[GIVEN ENTRIES — start]
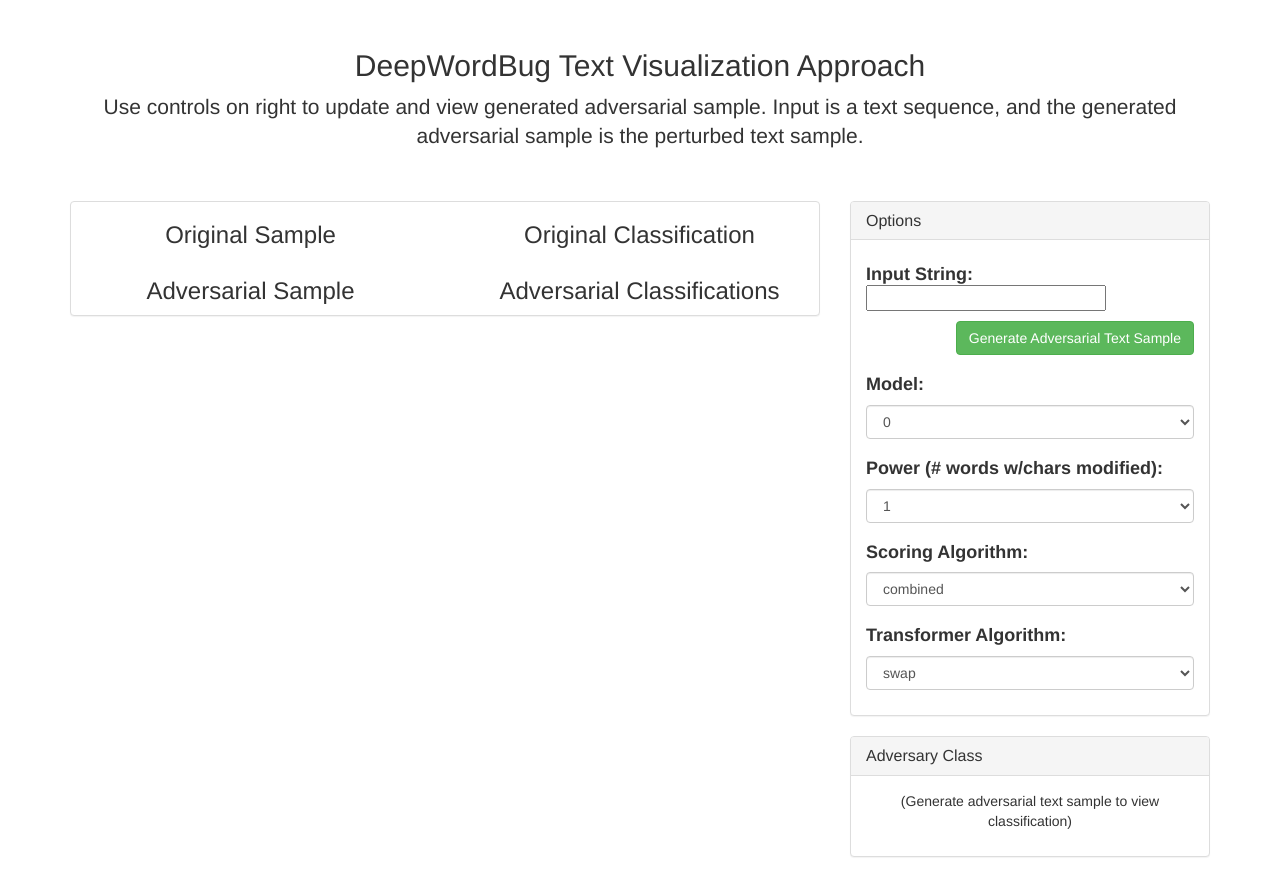
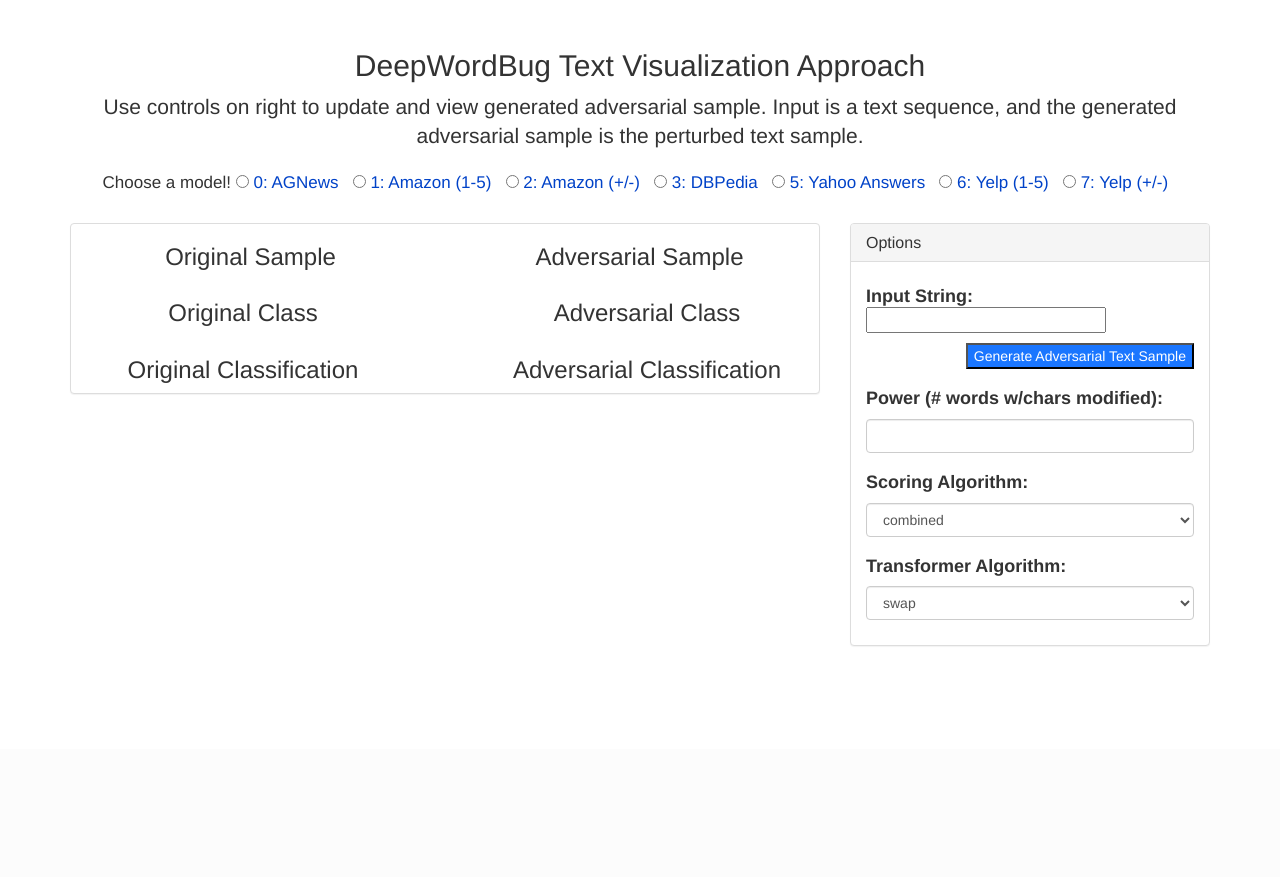
Before and after one commit to QData/deepWordBug, a Flask app: page /dwb in a window 1280 px wide. Shown: the part 51-928 px from the top of the page. After the commit the page ends 697 px from the top, so only its background shows below. Run offline with Flask 2, Linux system fonts and the light colour scheme; some libraries are stand-ins or nearby versions.

Commit message:
Add heatmap + stylistic changes

```diff
--- a/Adversarial-Playground-Text-viz/webapp/models/dwb_model.py
+++ b/Adversarial-Playground-Text-viz/webapp/models/dwb_model.py
@@ -94,10 +94,11 @@ def visualize(input_str, model_num, power, scoring_alg, transformer_alg, dict_wo
         res1 = viz_model(input_seq)
         pred1 = torch.max(res1, 1)[1].view(-1)
         losses = scoring.scorefunc(scoring_alg)(viz_model, input_seq, pred1, numclass)
+
+        # Use the losses to get the scores and pick top 2 to display heatmap
+        max_scores = losses.numpy().argsort()[0][::-1][0:2]
         print(losses)
-        print(type(losses))
-        # use the losses to get the scores
-        #losses.to_numpy()
+        print(max_scores)
 
         print(input_str)
         pred1 = pred1.item()
@@ -123,13 +124,13 @@ def visualize(input_str, model_num, power, scoring_alg, transformer_alg, dict_wo
         output2 = viz_model(advinputs)
         pred2 = torch.max(output2, 1)[1].view(-1).item()
         adv_str = recoveradv(input_str.lower(), index2word, input_seq[0], wtmp)
-        print(adv_str)
-        print('adversarial:', classes_list[pred2])
-        print(torch.exp(res1).detach().cpu()[0])
-        #return (input_str, torch.exp(res1).detach().cpu()[0], classes_list[pred1], adv_str, torch.exp(output2).detach().cpu()[0], classes_list[pred2])
-        #-> exp is the probability classes
-        # Return orig class, adv class, and adv example
-        return (classes_list[pred1], classes_list[pred2], adv_str)
+
+        # 1) exp = the probability classes
+        # 2) res1 = original, output2 = adversarial
+        # Return: orig class, adv class, adv example, orig_likelihood, adv_likelihood,
+        #    class list (for x axis of plot), max_scores for heatmap
+        return (classes_list[pred1], classes_list[pred2], adv_str,
+            torch.exp(res1).detach().cpu()[0], torch.exp(output2).detach().cpu()[0], classes_list, max_scores)
 
     else:
         raise Exception('Wrong mode %s' % mode)
--- a/Adversarial-Playground-Text-viz/webapp/templates/base.html
+++ b/Adversarial-Playground-Text-viz/webapp/templates/base.html
@@ -13,8 +13,6 @@
     <link href="{{ url_for('static', filename='bs/css/bootstrap.min.css')}}" rel="stylesheet">
     <!-- Bootstrap slider CSS -->
     <link href="{{ url_for('static', filename='bootstrap-slider.min.css')}}" rel="stylesheet">
-    <!-- image picker css -->
-    <link href="{{ url_for('static', filename='image-picker/image-picker/image-picker.css')}}" rel="stylesheet" >
     <!-- Custom styles for this template -->
     <link href="{{ url_for('static', filename='custom.css') }}" rel="stylesheet">
     <!-- Plotly! -->
@@ -22,6 +20,13 @@
   </head>
 
   <body>
+
+    <!-- CSS Style -->
+    <style>
+      div.padded {
+        padding-top: 10px;
+      }
+    </style>
 
     <nav class="navbar navbar-inverse navbar-fixed-top">
       <div class="container">
@@ -42,10 +47,25 @@
       <div class="starter-template">
         {% block title_information %}
         {% endblock %}
+
+        <h4 align=left style='font-size: 17px; display:inline'> Choose a model! </h4>
+        <h4 align=left style='font-size: 17px; color:rgb(0,66,200); display:inline'>
+          <input type="Radio" Name="model" Value="0"> 0: AGNews &nbsp
+          <input type="Radio" Name="model" Value="1"> 1: Amazon  (1-5) &nbsp
+          <input type="Radio" Name="model" Value="2"> 2: Amazon  (+/-) &nbsp
+          <input type="Radio" Name="model" Value="3"> 3: DBPedia &nbsp
+          <input type="Radio" Name="model" Value="5"> 5: Yahoo Answers &nbsp
+          <input type="Radio" Name="model" Value="6"> 6: Yelp  (1-5) &nbsp
+          <input type="Radio" Name="model" Value="7"> 7: Yelp  (+/-) &nbsp
+        </h4>
       </div>
+
       <div class="row">
+        <!-- Column 1: Data -->
         <div class="col-md-8">
           <div class="panel panel-default">
+
+            <!-- Row 1: text samples -->
               <div class="row">
                 <div class="col-xs-6">
                   <h3 align = center>Original Sample</strong></h3>
@@ -55,39 +75,58 @@
                   <div id="orig-sample"></div>
                 </div>
                 <div class="col-xs-6">
-                  <h3 align = center>Original Classification</strong>
-                  <p class="text-center" id="origClass">
-                  <div id="orig-likelihoods"></div>
-                </div>
-              </div><!-- end of row 1 -->
-
-              <div class="row">
-                <div class="col-xs-6">
                   <h3 align = center>Adversarial Sample</strong></h3>
                   {% if model_name == "dwb" %}
                   <p class="text-center" id="advSample"></p>
                   {% endif %}
-                  <div id="adv-sample"></div>
+                  <div id="adv-sample">
+                  </div>
+                </div><!-- end of row 1 -->
+
+              <!-- Row 2: Classification aka Sports, Category 1, etc ... -->
+              <div class="row">
+                <div class="col-xs-6">
+                  <h3 align = center>Original Class</strong>
+                  <p class="text-center" id="origClass">
+                  <div id="orig-class"></div>
                 </div>
                 <div class="col-xs-6">
-                  <h3 align = center>Adversarial Classifications</strong>
+                  <h3 align = center>Adversarial Class</strong>
                   <p class="text-center" id="advClass">
-                  <div id="adv-likelihoods"></div>
+                  <div id="adv-class"></div>
                 </div>
               </div> <!-- end of row 2 -->
 
+              <!-- Row 3: Plot of classification probabilities -->
+              <div class="row">
+                <div class="col-xs-6">
+                  <h3 align = center>Original Classification</strong>
+                  <p class="text-center" id="origLikelihood">
+                  <div id="orig-likelihoods"></div>
+                </div>
+                <div class="col-xs-6">
+                  <h3 align = center>Adversarial Classification</strong>
+                  <p class="text-center" id="advLikelihood">
+                  <div id="adv-likelihoods"></div>
+                </div>
+              </div> <!-- end of row 3 -->
+            </div>
           </div>
         </div>
+
+        <!-- Column 2: Menu of parameter options -->
         <div class="col-md-4">
           <div class="panel panel-default">
             <div class="panel-heading"><h3 class = "panel-title"> Options </h3></div>
             <div class="panel-body">
-              <h4> <strong> Input String:</strong>
+              <h4> <strong> Input String: </strong>
                 <input id="s" type="text"/>
               </h4>
+
+              <!-- DeepWordBug model is for text data specifically -->
               {% if model_name == "dwb" %}
-              <p class="text-right">
-                <button type="button" class="btn btn-success">Generate Adversarial Text Sample</button>
+              <p class="text-right" style="color:white">
+                <button type="button" style="background-color:#1A76FF">Generate Adversarial Text Sample</button>
               </p>
               {% else %}
               <p class="text-right">
@@ -95,50 +134,9 @@
               </p>
               {% endif %}
 
-              <style>
-                div.padded {
-                padding-top: 10px;
-              }
-              </style>
-
-<!--               <h4> <strong><div class = "padded"> Model Type: </strong></div>
-              <div class = "padded">
-              <select id="dwbModelType" class="form-control">
-                <option value="simplernn">simplernn</option>
-                <option value="bilstm">bilstm</option>
-                <option value="charcnn">charcnn</option>
-              </select>
-              </div>
-              </h4> -->
-
-              <h4> <strong><div class = "padded"> Model: </strong></div>
-              <div class = "padded">
-              <select id="dwbModelNum" class="form-control">
-                <option value="0">0</option>
-                <option value="1">1</option>
-                <option value="2">2</option>
-                <option value="3">3</option>
-                <option value="5">5</option>
-                <option value="6">6</option>
-                <option value="7">7</option>
-              </select>
-              </div>
-              </h4>
-
               <h4> <strong><div class = "padded"> Power (# words w/chars modified): </strong></div>
               <div class = "padded">
-              <select id="dwbPower" class="form-control">
-                <option value="1">1</option>
-                <option value="2">2</option>
-                <option value="3">3</option>
-                <option value="4">4</option>
-                <option value="5">5</option>
-                <option value="6">6</option>
-                <option value="7">7</option>
-                <option value="8">8</option>
-                <option value="9">9</option>
-                <option value="10">10</option>
-              </select>
+                <input type="number" id="dwbPower" class="form-control">
               </div>
               </h4>
 
@@ -165,22 +163,11 @@
               </select>
               </div>
               </h4>
-
             </div>
         </div>
-          <div class="panel panel-default">
-            <div class="panel-heading">
-              <h3 class = "panel-title">Adversary Class</h3>
-            </div>
-            <div class="panel-body">
-              <p class="text-center" id="classParagraph">
-                (Generate adversarial text sample to view classification)
-              </p>
-            </div>
-          </div>
         </div>
       </div>
-    </div><!-- /.container -->
+    </div>
 
 
     <!-- Bootstrap core JavaScript
@@ -193,53 +180,14 @@
       // Gotta get that image picker working
       jQuery("select.image-picker").imagepicker({show_label:false});
 
-      var plot_layout = {
-          margin: {
-            l: 25,
-            r: 25,
-            b: 25,
-            t: 25,
-            pad: 2
-          },
-        };
-      var chart_layout = {
-          margin: {
-            l: 25,
-            r: 25,
-            b: 25,
-            t: 25,
-            pad: 2
-          },
-          xaxis: {
-            // title: 'Class',
-            dtick:1
-          },
-          yaxis: {
-           // title: 'Score',
-           range: [-10, 20],
-           showgrid: false,
-           zeroline: false
-          },
-
-        };
-
-      function plotNormalSample() {
-        var srcDropdown = document.getElementById("seedNames");
-        var srcClass = srcDropdown.options[srcDropdown.selectedIndex].value;
-
-        $.post("get_normal", {sample_id:srcClass},
-        function(data, status){
-          Plotly.newPlot('orig-sample', data['image_data'], plot_layout);
-          Plotly.newPlot('orig-likelihoods', data['likelihood_data'], chart_layout);
-        }, "json");
-      }
-
       $(document).ready(function(){
         if ("{{model_name}}" == "dwb") {
           $("button").click(function(){
 
             var s = document.getElementById("s").value;
-            var dwb_model_num = document.getElementById("dwbModelNum").value;
+            // var dwb_model_num = document.getElementById("dwbModelNum").value;
+            // dwb_model_num = dwb_model_num.substring(0, 1);
+            var model_button = $("input[name='model']:checked").val();
             var dwb_power = document.getElementById("dwbPower").value;
             var dwb_scoring = document.getElementById("dwbScoring").value;
             var dwb_transform = document.getElementById("dwbTransform").value;
@@ -248,7 +196,7 @@
             {
               model_name      : "{{model_name}}",
               input_string    : s,
-              dwb_model_num   : dwb_model_num,
+              dwb_model_num   : model_button,
               dwb_power       : dwb_power,
               dwb_scoring     : dwb_scoring,
               dwb_transform   : dwb_transform,
@@ -259,29 +207,66 @@
               var adv_text = data['adv_text_data'];
               var orig_class = data['original_class'];
               var adv_class = data['adversary_class'];
-              var newText = "";
+              var newOrigText = "";
+              var newAdvText = "";
+              var max_scores = data['max_scores'];
 
               // Convert original and adversarial texts to vector of words
               var orig_text_vec = String(orig_text).split(" ");
-              //window.alert("hi")
               var adv_text_vec = String(adv_text).split(" ");
 
+              // Heatmap like indicator for top 2 most important tokens.
               for (var i = 0; i < orig_text_vec.length; i++) {
+                if (i == max_scores[0]) {
+                  newOrigText += "<p style = 'display:inline; font-size:36px'>";
+                  newAdvText += "<p style = 'display:inline; font-size:36px'>";
+                }
+                else if (i == max_scores[1]) {
+                  newOrigText += "<p style = 'display:inline; font-size:24px'>";
+                  newAdvText += "<p style = 'display:inline; font-size:24px'>";
+                }
                 for (var j = 0; j < String(orig_text_vec[i]).length; j++) {
                   if (String(adv_text_vec[i]).charAt(j) != String(orig_text_vec[i]).charAt(j)) {
-                      newText += String(adv_text_vec[i]).charAt(j).fontcolor("red");
+                      newAdvText += String(adv_text_vec[i]).charAt(j).fontcolor("red");
                    }
                    else {
-                      newText += String(adv_text_vec[i]).charAt(j);
+                      newAdvText += String(adv_text_vec[i]).charAt(j);
                   }
+                  newOrigText += String(orig_text_vec[i]).charAt(j);
                 }
-                newText += " ";
+                if (i == max_scores[0] || i == max_scores[1]) {
+                  newOrigText += "</p>";
+                  newAdvText += "</p>";
+                }
+                newOrigText += " ";
+                newAdvText += " ";
               }
-              classParagraph.innerHTML = "<h3>" + data['adversary_class'] + "</h3>";
-              originalSample.innerHTML = "<h4><br>" + orig_text + "</h4>";
-              advSample.innerHTML = "<h4><br>" + newText + "</h4>";
+
+              var chart_layout = {
+                margin: {
+                  l: 75,
+                  r: 75,
+                  b: 50,
+                  t: 50,
+                  pad: 2
+                },
+                xaxis: {
+                  tickmode: 'linear',
+                },
+                yaxis: {
+                 title: 'Probability',
+                 showgrid: false,
+                 zeroline: true,
+                 showline: true,
+                },
+              };
+
+              originalSample.innerHTML = "<p style = 'display:inline;'><br>" + newOrigText + "</p>";
+              advSample.innerHTML = "<p style = 'display:inline;'><br>" + newAdvText + "</p>";
               origClass.innerHTML = "<h4><br>" + orig_class + "</h4>";
               advClass.innerHTML = "<h4><br>" + adv_class + "</h4>";
+              Plotly.newPlot('orig-likelihoods', data['orig_likelihood_data'], chart_layout);
+              Plotly.newPlot('adv-likelihoods', data['adv_likelihood_data'], chart_layout);
             }, "json");
           });
         }
--- a/Adversarial-Playground-Text-viz/webapp/views.py
+++ b/Adversarial-Playground-Text-viz/webapp/views.py
@@ -32,59 +32,36 @@ def run_adversary():
     scoring = request.form['dwb_scoring']
     transform = request.form['dwb_transform']
 
-    original_class, adversary_class, adv_example = dwb_model.visualize(s, model_num, power, scoring, transform)
+    original_class, adversary_class, adv_example, orig_likelihoods, adv_likelihoods, classes_list, max_scores, = dwb_model.visualize(
+      s, model_num, power, scoring, transform)
 
     print(s)
     print(adversary_class)
     print(adv_example)
+    print(orig_likelihoods)
+    print(adv_likelihoods)
+    print(classes_list)
 
-    ret_val = {
-      'original_class': original_class,
-      'adversary_class': adversary_class,
-      'original_text_data': [s],
-      'adv_text_data': [adv_example],
-    }
-    return json.dumps(ret_val)
+  ret_val = {
+    'original_class': original_class,
+    'adversary_class': adversary_class,
+    'original_text_data': [s],
+    'adv_text_data': [adv_example],
 
-  print(model_name)
+    'orig_likelihood_data': [{
+      'x': classes_list,
+      'y': [float(y) for y in orig_likelihoods],
+      'marker': dict(color='rgb(26, 118, 255)'),
+      'type':'bar'
+    }],
+    'adv_likelihood_data': [{
+      'x': classes_list,
+      'y': [float(y) for y in adv_likelihoods],
+      'marker': dict(color='rgb(26, 118, 255)'),
+      'type':'bar'
+    }],
 
-  # if model_name == 'fjsma':
-  #   # Perform tensor flow request
-  #   upsilon_value = request.form['attack_param']
-  #   target_value  = int(request.form['target'])
-  #   print('Performing the fjsma L0 attack from {} to {}'.format(seed_class, target_value))
+    'max_scores': max_scores.tolist(),
+  }
 
-  #   adversary_class, adv_example, adv_likelihoods = l0_model.attack(seed_image, target_value, upsilon_value, fast=True)
-
-  # elif model_name =='Linf':
-  #   epsilon_value = request.form['attack_param']
-  #   adversary_class, adv_example, adv_likelihoods = linf_model.fgsm(seed_image, seed_class, epsilon_value)
-
-  # print('New adversary is classified as {}'.format(adversary_class))
-  # ret_val = {
-  #             'adversary_class':str(adversary_class),
-  #             'image_data': [{
-  #                 'z' : list(reversed(adv_example.tolist())) if adv_example is not None else '',
-  #                 'type': 'heatmap',
-  #                 'colorscale': [
-  #                     ['0.0',            'rgb(0.00,0.00,0.00)'],
-  #                     ['0.111111111111', 'rgb(28.44,28.44,28.44'],
-  #                     ['0.222222222222', 'rgb(56.89,56.89,56.89)'],
-  #                     ['0.333333333333', 'rgb(85.33,85.33,85.33)'],
-  #                     ['0.444444444444', 'rgb(113.78,113.78,113.78)'],
-  #                     ['0.555555555556', 'rgb(142.22,142.22,142.22)'],
-  #                     ['0.666666666667', 'rgb(170.67,170.67,170.67)'],
-  #                     ['0.777777777778', 'rgb(199.11,199.11,199.11)'],
-  #                     ['0.888888888889', 'rgb(227.56,227.56,227.56)'],
-  #                     ['1.0',            'rgb(256.00,256.00,256.00)']
-  #                   ],
-  #                 'showscale':'false',
-  #                 'showlegend':'false',
-  #               }],
-  #               'likelihood_data': [{
-  #                 'x':list(range(10)),
-  #                 'y':[float(x) for x in adv_likelihoods],
-  #                 'type':'bar'
-  #               }],
-  #           }
-  # return json.dumps(ret_val)
+  return json.dumps(ret_val)
```
Also changed, not shown: Adversarial-Playground-Text-viz/webapp/templates/index.html (+33 -7 lines), Adversarial-Playground-Text-viz/webapp/static/custom.css (line endings or trailing spaces).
[GIVEN ENTRIES — finish]
TASK DETAILS: Return each line of the entries that holds the string "function".

SOLUTION FOR THIS EXERCISE:
-      function plotNormalSample() {
-        function(data, status){
       $(document).ready(function(){
           $("button").click(function(){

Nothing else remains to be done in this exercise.